February half term came and went before our very eyes and we kept the boys busy and entertained with a special visit to Butser Ancient Farm. With a beach trip planned, we did some research and discovered Butser was in fact very near West wittering which was where we were heading on the Friday. The Farm is nestled in the countryside of the South Downs National Park in Hampshire. We were very kindly gifted family tickets, in return for a review, so we headed straight there for when it opened at 10am.

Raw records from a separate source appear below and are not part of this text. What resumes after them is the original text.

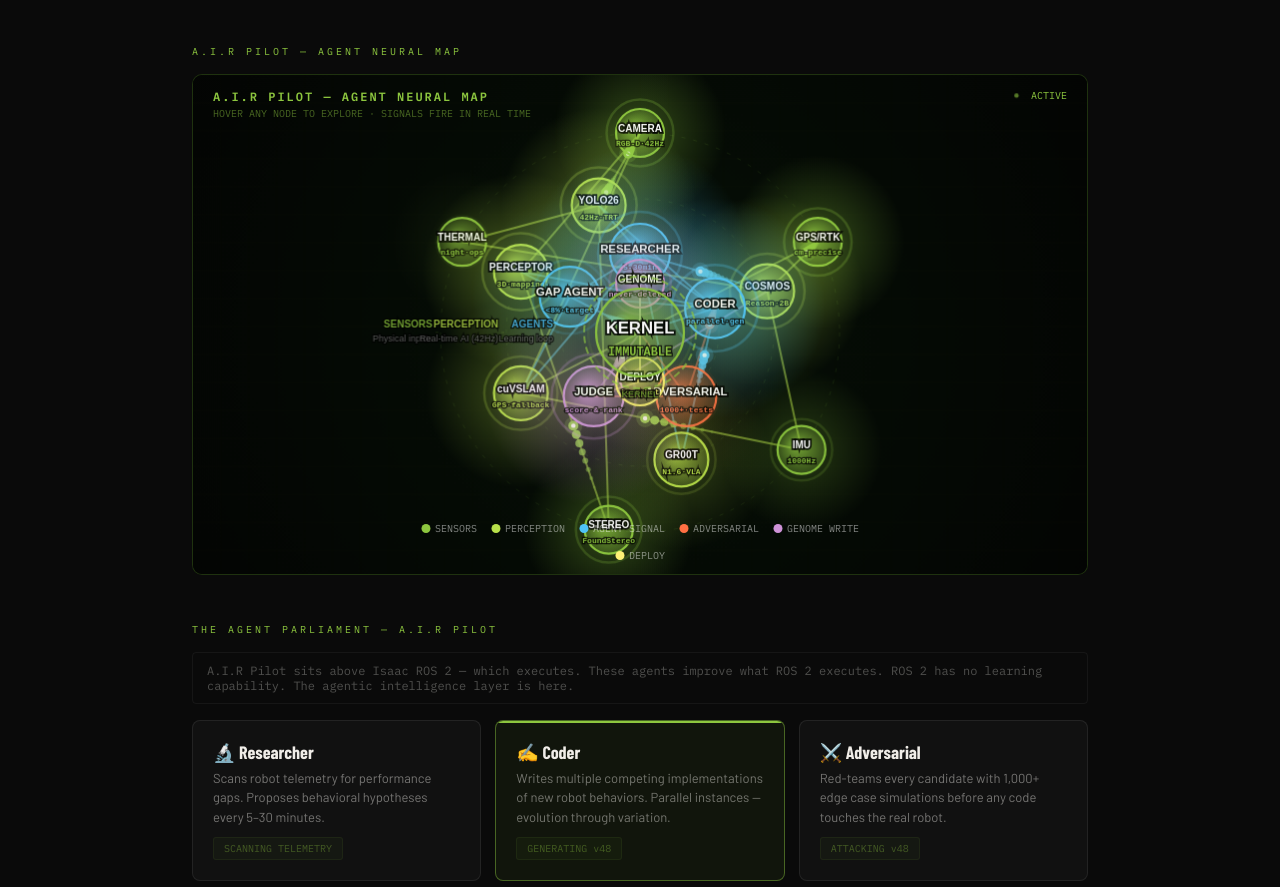
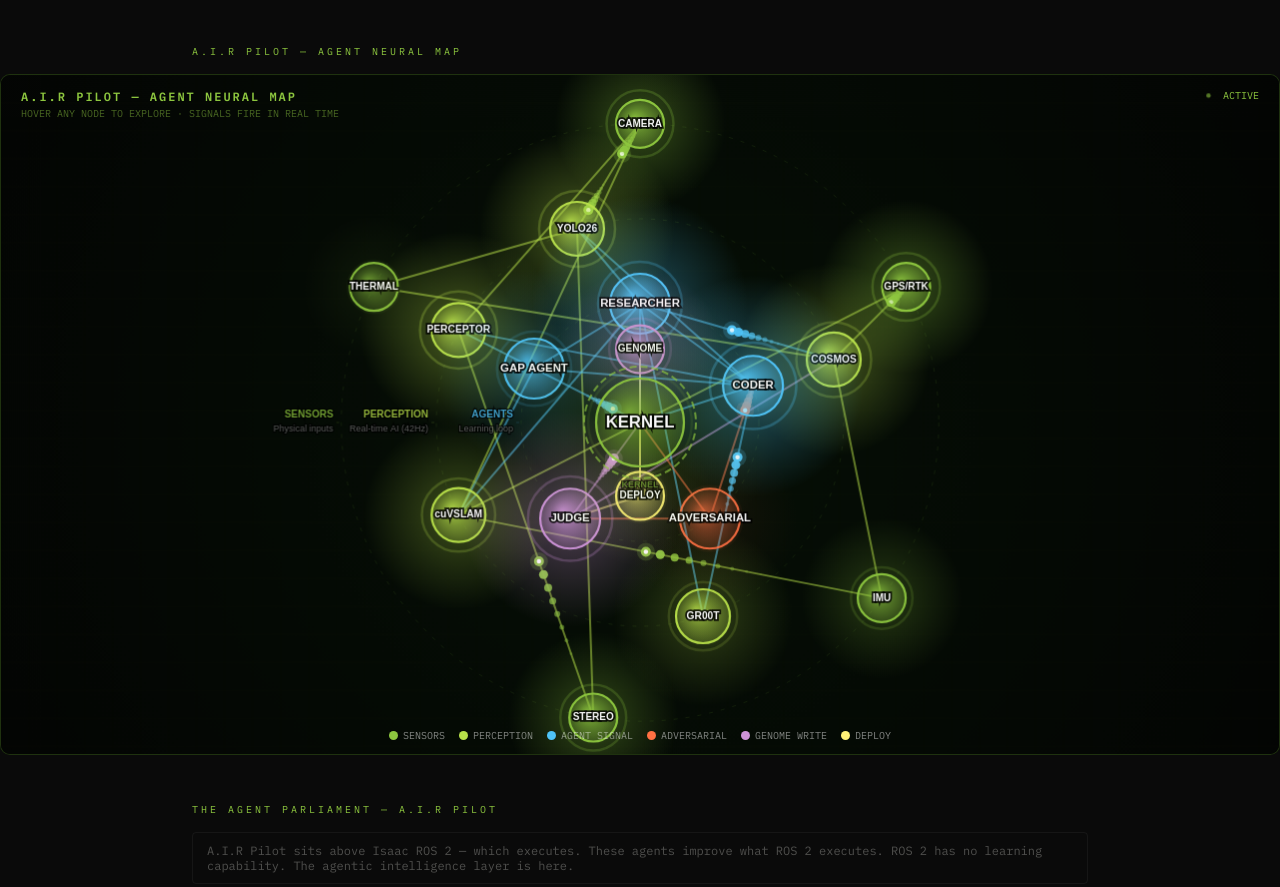
Before and after one commit to thinkervipin/air-pilot-demo, a plain HTML site: page index.html in a window 1280 px wide. Shown: the part 1048-1935 px from the top of the page. Drawn offline with nearby package versions, Linux system fonts and the light colour scheme; a web font is replaced by a local one.

Commit message:
newfinal

```diff
--- a/index.html
+++ b/index.html
@@ -56,7 +56,7 @@
 .sstat{font-family:'IBM Plex Mono',monospace;font-size:11px;}
 .sstat small{display:block;font-size:9px;color:rgba(240,237,232,0.3);margin-top:1px;}
 
-.brain-wrap{position:relative;background:#040C04;border:1px solid rgba(141,198,63,0.2);border-radius:10px;overflow:hidden;margin-bottom:48px;}
+.brain-wrap{position:relative;background:#040C04;border:1px solid rgba(141,198,63,0.2);border-radius:10px;overflow:hidden;margin-bottom:48px;margin-left:calc(-50vw + 50%);margin-right:calc(-50vw + 50%);width:100vw;}
 .brain-wrap canvas{display:block;width:100%;}
 .bhdr{position:absolute;top:14px;left:20px;right:20px;display:flex;justify-content:space-between;align-items:flex-start;pointer-events:none;z-index:2;}
 .btitle{font-family:'IBM Plex Mono',monospace;font-size:12px;font-weight:600;color:#8DC63F;letter-spacing:2px;}
@@ -270,14 +270,14 @@
     </div>
     <div style="text-align:right;">
       <div class="fbrand"><span class="fw">AUTOGEN</span><span class="fg">BOT</span></div>
-      <div class="fcontact">contact@autogenbots.com</div>
+      <div class="fcontact"><a href="/cdn-cgi/l/email-protection" class="__cf_email__" data-cfemail="d3b0bcbda7b2b0a793b2a6a7bcb4b6bdb1bca7a0fdb0bcbe">[email&#160;protected]</a></div>
       <div class="fdom">A.I.R Pilot OS · Confidential</div>
     </div>
   </div>
 
 </div><!-- /shell -->
 
-<script>
+<script data-cfasync="false" src="/cdn-cgi/scripts/5c5dd728/cloudflare-static/email-decode.min.js"></script><script>
 /* ═══════════════════════════════════════
    GLOBAL HELPER — defined first so every
    function below can call it safely
@@ -495,8 +495,8 @@
   ═══════════════════════════════════════ */
   var bc   = document.getElementById('brainCanvas');
   var bwrp = document.getElementById('brain-wrap');
-  var BW   = bwrp.offsetWidth || 900;
-  var BH   = 500;
+  var BW   = window.innerWidth || bwrp.offsetWidth || 1200;
+  var BH   = 680;
   bc.setAttribute('width',  BW);
   bc.setAttribute('height', BH);
   var bctx = bc.getContext('2d');
@@ -504,7 +504,7 @@
   var G='#8DC63F', BR='#B8E04A', BL='#4FC3F7', OR='#FF7043', PU='#CE93D8', YE='#FFF176';
   var bcx = BW/2, bcy = BH/2 + 8;
   var base = Math.min(BW, BH);
-  var RR = [base*.40, base*.268, base*.158, 0, base*.098];
+  var RR = [base*.44, base*.30, base*.175, 0, base*.108];
 
   function NR(r) {
     if (r===3) return Math.max(44, base*.056);
@@ -637,20 +637,12 @@
     /* draw stroke (outline) first */
     bctx.strokeStyle = 'rgba(0,0,0,0.85)';
     bctx.lineWidth = 3.5;
-    bctx.strokeText(n.lb, n.x, n.y - (n.sb ? 4 : 0));
+    bctx.strokeText(n.lb, n.x, n.y);
     /* then fill white */
     bctx.fillStyle = 'rgba(255,255,255,0.97)';
-    bctx.fillText(n.lb, n.x, n.y - (n.sb ? 4 : 0));
+    bctx.fillText(n.lb, n.x, n.y);
 
-    /* sub-label */
-    if (n.sb) {
-      var sf = Math.max(8, nr*.27);
-      bctx.font = 'bold '+sf+'px "Courier New",monospace';
-      bctx.strokeStyle = 'rgba(0,0,0,0.75)'; bctx.lineWidth=2.5;
-      bctx.strokeText(n.sb, n.x, n.y+nr*.46);
-      bctx.fillStyle = H2R(col,.95);
-      bctx.fillText(n.sb, n.x, n.y+nr*.46);
-    }
+    /* sub-label hidden */
   }
 
   function drawSig(s) {
```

Driving up the long rural lane in the approach to the Farm, we could see a cluster of thatched huts through the fog, almost as though we were turning up on a movie set! Butser Ancient Farm was originally set up in 1972 as a research site, to investigate life in Iron Age Britain through experimental archaeology. Today, Butser continues to educate it’s visitors with an insight into life as it was in the Stone Age to Iron Age, Romans and Saxons. In addition to it’s regular walk-in visitors, they welcome coach loads of school trips and educational tours, as they are a leading centre for curriculum-focussed, activities-based learning. Every aspect of the Farm is an experiment to understand how people in the past lived. Everything from building, techniques, animals, crops.
The boys had an opportunity to be greeted by Goats and Sheep, armed with their bags of animal feed. Harry was also in charge of a clipboard and activity which involved him recognising images of things on the worksheet and connecting them with the relevant dwelling. Kids love a bit of responsibility don’t they?! He was quick to undertake his task, identifying his first object within the Stone Age house. Harry has recently studied the Stone and Iron Age eras at school as well as the Romans and Saxons, so for him this was a particularly fascinating visit because he was walking among the set-up, giving him the chance to envisage exactly how people would have lived. Stanley on the other hand was more intrigued with the animals and participated in some chalk engraving using dock leaves/ charcoal and raspberries to stain the chalk, and pieces of sharp flint for mark making.
The different areas within the Farm comprise of various ancient dwellings including The Neolithic Enclosure, The Iron Age Enclosure, The Roman Villa and The Saxon Longhouse. The Iron Age enclosure is the largest, with six roundhouses based on Archaeological excavations from around England and Wales. All of the houses have been built in the same way as they would have existed, using the same materials and techniques.
The Roman Villa, made from Lime Mortar, shows examples of beautiful mosaic installations and a creative activity for us to get stuck into: creating our very own mosaic displays. In the photo below, Tye and the boys are demonstrating the outside Roman toilet facilities! Just beyond this was the Roman Garden.
The Saxon Longhouse demonstrates extensive Saxon woodworking skills. Inside there are solid beams, impressive crafted furniture and an all round more comfortable dwelling.
We had a wonderful morning spent at Butser Ancient Farm, discovering lots of new facts and enjoying everything about going back in time through the ages. The website is being continually updated with NEW workshops, activities throughout the year. School holidays are filled with fun events at Butser Farm, so be sure to keep an eye out. I definitely think we’ll be paying another visit during the Easter holidays, in time to see the baby lambs!! And in the summertime be sure to visit to see the pigs!
by Laura x